Double Bass Concerto (1905)
By Gary Karr
Written for the concert The Composter’s Advocate: Serge Koussevitzky, performed on March 17, 1999 at Avery Fisher Hall at Lincoln Center.
In a letter dated April 9, 1970, Leopold Stokowski, the founder of the American Symphony Orchestra, invited me to appear with him in concert with a solo for doublebass and orchestra of my choice. Sadly for me, this never happened, but I cannot help enjoying the irony of finally playing with this orchestra a Concerto written by one of Stokowski’s unyielding adversaries.
Early in his international career as a solo doublebassist, Koussevitzky diligently worked toward increasing his repertoire. He transcribed numerous works for doublebass with orchestra (including Bruch’s Kol Nidrei and Mozart’s Bassoon Concerto) and he composed several charming salon-type pieces. Surprisingly, he did not encourage the prominent composers of the time to write for his instrument. Nevertheless, later, as conductor of the Boston Symphony, he commissioned many of the most important orchestral compositions of the first half of this century. Perhaps his passionate interest in new music and his distinctive programming hearkens back to the days as a doublebass soloist when he had to grapple with the paucity of repertoire available to him.
In 1902, Koussevitzky composed his Concerto in F Sharp Minor, which he dedicated to Mlle. Natalie Ouchkoff, whom he married in 1905, the year in which the work was first performed with the Moscow Philharmonic. Koussevitzky conceived the Concerto as a one-movement statement divided into three sections…A-B-A’. It is written in a turn of the century Russian bel canto style.

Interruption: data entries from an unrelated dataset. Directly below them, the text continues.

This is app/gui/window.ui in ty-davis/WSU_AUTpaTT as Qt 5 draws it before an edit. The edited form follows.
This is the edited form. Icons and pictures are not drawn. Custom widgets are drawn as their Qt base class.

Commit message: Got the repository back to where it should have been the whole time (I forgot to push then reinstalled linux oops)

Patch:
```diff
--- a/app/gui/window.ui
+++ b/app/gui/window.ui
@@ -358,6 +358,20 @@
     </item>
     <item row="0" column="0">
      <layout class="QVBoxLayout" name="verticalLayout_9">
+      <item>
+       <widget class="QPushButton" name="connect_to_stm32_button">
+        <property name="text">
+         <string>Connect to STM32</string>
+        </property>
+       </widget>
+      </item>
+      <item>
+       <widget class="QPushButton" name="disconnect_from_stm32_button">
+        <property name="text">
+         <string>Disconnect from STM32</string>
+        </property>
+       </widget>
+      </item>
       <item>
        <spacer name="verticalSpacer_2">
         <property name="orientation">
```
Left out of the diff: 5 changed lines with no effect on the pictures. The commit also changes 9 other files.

There has been a considerable debate, mostly among doublebassists, as to whether or not Koussevitzky wrote the Concerto himself. It is unlikely that anyone but a doublebassist could have written a work so perfectly suited to the instrument. Olga Koussevitzky, his widow, was positively adamant that he wrote the Concerto without the aid of any other musicians. The work reflects his search for the yet unrevealed dimension of the doublebass, for as Mme. Koussevitzky wrote in the Saturday Review of July, 1954, “he likened the inner voice of the sound of the strings to cords of the natural instrument–the human voice. Listening to the great singers of his day, trying to imitate their vocal art, he was not merely playing on a string instrument, he was singing through the voice of the doublebass.”
Philip Hale, reviewing Koussevitzky’s performance of his Concerto in Boston in 1927 wrote that, “Koussevitzky’s Concerto is not a mere show piece for vain display: it is thoughtfully conceived, carefully written, without trivial details.” Anne Lauber, a prominent Canadian composer, referred to the concerto as “an amazingly honest musical reflection of a passion that speaks directly from the heart.”
It is evident in listening to his music that Koussevitzky was influenced by his heroes: Tchaikovsky, Glinka, Dargomyzhsky, Glière, Scriabin and Rachmaninoff. Faubion Bowers wrote of the Concerto that “it belongs very much to the era and the country in which it was written. Yet there is a timeless universality in the melodrama of its passion and the soaring beauty of its tunes. After all, it is here that Koussevitzky speaks to us in his own language…as if from the grave.”
In 1962, the morning after I played my debut recital in Town Hall, I received a surprise call from Mme. Koussevitzky. When I heard this strange, soft-spoken, aristocratic Russian accent, I thought that it was a friend playing a practical joke on me. She said, “This is Olga Koussevitzky calling,” and, without hesitation, I replied, “Yeh baby, I’ll bet!” Undaunted by my insolence, she kindly invited me to her apartment. Upon arriving, the first thing that I noticed was her husband’s famous Amati doublebass made in 1611. She then said, “After having heard you play last night, I felt that you were the one to carry on my husband’s legacy. Therefore I have decided to offer you my husband’s doublebass as a gift.” She told me that his Amati was his “constant companion” and that he practiced on it “everyday of his life.” I later discovered that she had been invited to my recital by Jennie Tourel, the great mezzo soprano whom I consider to be my musical mentor. She told Mme. Tourel that, during my concert, she had seen the ghost of her husband with his arms around both my doublebass and me in approval. It was that vision which convinced her that his Amati, which I am playing tonight, should be in my hands. During many of my performances in the past few decades, several parapsychologists have told me that they too had seen the apparition, always wearing the same long frock and white gloves. Now, even as a dapper ghost, the figure of the great Serge Koussevitzky still haunts the concert stage.